Postpartum urinary incontinence is a medical condition where an individual is unable to control their bladder and experiences involuntary urine leakage. Many women struggle with this after giving birth. 

We spoke with Kim Vopni, a self-professed Kegel maven who is known as The Vagina Coach. She is a certified fitness professional who became passionate about spreading information on pelvic health after the birth of her first child over 18 years ago.

Related: The Ultimate Guide to Postpartum Care (From Underwear to Hair Loss) 

Kim is an author, a passionate speaker, and a women’s health educator. Her most recent book, Your Pelvic Floor, launched in March 2020 and was on the bestseller list immediately.

Our pelvic floor experts explain what postpartum urinary incontinence is, how common it is, its causes, treatments, and tips to prevent, fix and minimize symptoms.

How Common Is Postpartum Urinary Incontinence?

About one-third of women have urinary incontinence and up to one-tenth have fecal incontinence after childbirth. Those who had bladder control issues during pregnancy are three times more likely to experience incontinence after childbirth.

How Long Does Urinary Incontinence Last?

Many moms and pregnant women joke about peeing their pants when they laugh, sneeze, jump, move or cough. They may believe that it’s just part of daily life and they bear the cost of having children.

Although bladder leakage is common, urinary incontinence is not something we should joke about as it can negatively impact your quality of life.

“If left untreated it does not typically resolve but rather continues to worsen over the years,” says Vopni.

Causes of Postpartum Urinary Incontinence

Postpartum Urinary Incontinence
Image source: Getty Images

There are several causes for postpartum urinary incontinence including genetics, type of delivery and lifestyle factors. 

For instance, women who undergo a cesarean section are less likely to experience bladder control issues than those who deliver vaginally. Those who experienced a forceps or vacuum delivery also are at an increased risk.

Other factors that may contribute to a risk of postpartum urinary incontinence include being overweight, having multiple births (twins, triplets, etc.), experiencing bladder control issues and urine leakage during pregnancy and having given birth before.

Pelvic Floor Dysfunction

Vopni explained how pelvic floor disorders can be developed during pregnancy and birth and they can contribute to postpartum urinary incontinence.

“We have muscles in our pelvis called the pelvic floor and one of their jobs is to manage the openings of the urethra, vagina and anus. The muscles help control the sphincters that help close the urethra to prevent urine from leaking out. 

The pelvic floor muscles need to react at the right time with the right amount of force to close the openings. Various things, like pregnancy and birth, can interfere with the reaction time of the pelvic floor as well as hinder force production.” 

Hormone Changes

Changes in hormone levels also play a role in contributing to urinary incontinence. 

“After giving birth there is a steep drop in estrogen.
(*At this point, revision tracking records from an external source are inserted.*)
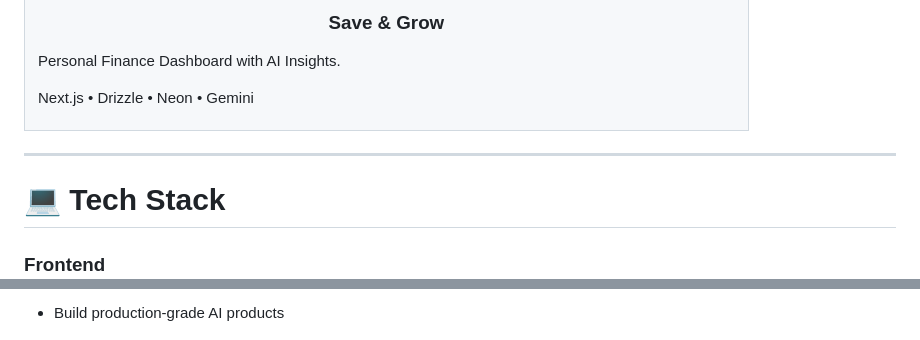
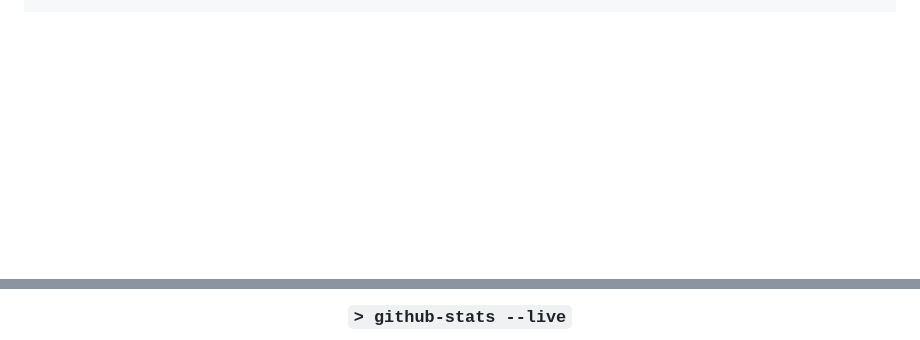
Before and after one commit to newbie-del/newbie-del, a Markdown page: README.md, 2 parts joined by grey strips. GitHub-like rendering; blank space fills up the shorter version.

Commit message:
Revise profile and project details in README
Updated README.md to enhance personal profile and project descriptions.

```diff
--- a/README.md
+++ b/README.md
@@ -160,28 +162,0 @@ Next.js • Prisma • AI • Webhooks
-<h3 align="center">
-
-Save & Grow
-
-</h3>
-
-<p align="center">
-
-Personal Finance Dashboard with AI Insights.
-
-Next.js • Drizzle • Neon • Gemini
-
-</p>
-
-</td>
-
-</tr>
-
-</table>
-
----
-
-# 💻 Tech Stack
-
-### Frontend
-
-<p>
-
@@ -245,3 +171,3 @@ Improving every day.
 
-- Build production-grade AI products
+### `> github-stats --live`
 
```
Also changed, not shown: other parts of README.md (+132 -356 lines).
The tissues in the vagina and around the bladder love estrogen and when there isn’t as much circulating, the tissues can become drier and thinner and less robust,” says Vopni.

Back Pain

“Another factor is back pain. Back pain is very common in pregnancy and back pain is very closely tied to pelvic floor dysfunction,” says Vopni.

A study looked at the association between low back pain, and stress urinary incontinence postpartum. It showed that stress incontinence was associated with older age, primiparity, vaginal delivery, and low back pain at 3 months postpartum. 

The researchers concluded that it would be beneficial to include pelvic floor muscle training can be an effective treatment for stress urinary incontinence. Although it is very common to experience urine leakage after birth, it’s important to know that you don’t have to have been pregnant or have given birth to experience this.

According to Vopni, “Approximately 30% of women experience stress urinary incontinence which is leaking urine with things like laughing, coughing, sneezing, and exercise.”

cross-sectional study looked at non-pregnant women who were experiencing lumbopelvic pain. 

The study showed that:

  • Over 95% of women with low back pain have some form of pelvic floor dysfunction
  • 71% of the participants experienced pelvic floor muscle tenderness
  • 66% had pelvic floor weakness. 
  • Over 40% had pelvic organ prolapse where one or more of the organs (vagina, uterus, bladder and rectum) shift down from their normal position and sag outside of the body.

Urinary Incontinence Treatments (Non-Surgical and Surgical)

Do not be afraid to bring up your concerns about urinary incontinence with your healthcare provider. It is not something you have to live with or a part of being a mother.

The good news is that this is a totally treatable condition.

Choosing an effective intervention depends on the severity of the condition, the specific cause and how much it impacts your daily functioning.

There are multiple treatment options available for those suffering from urinary incontinence:

Pelvic Floor Physical Therapy

Pelvic floor physical therapy
Image source: Getty Images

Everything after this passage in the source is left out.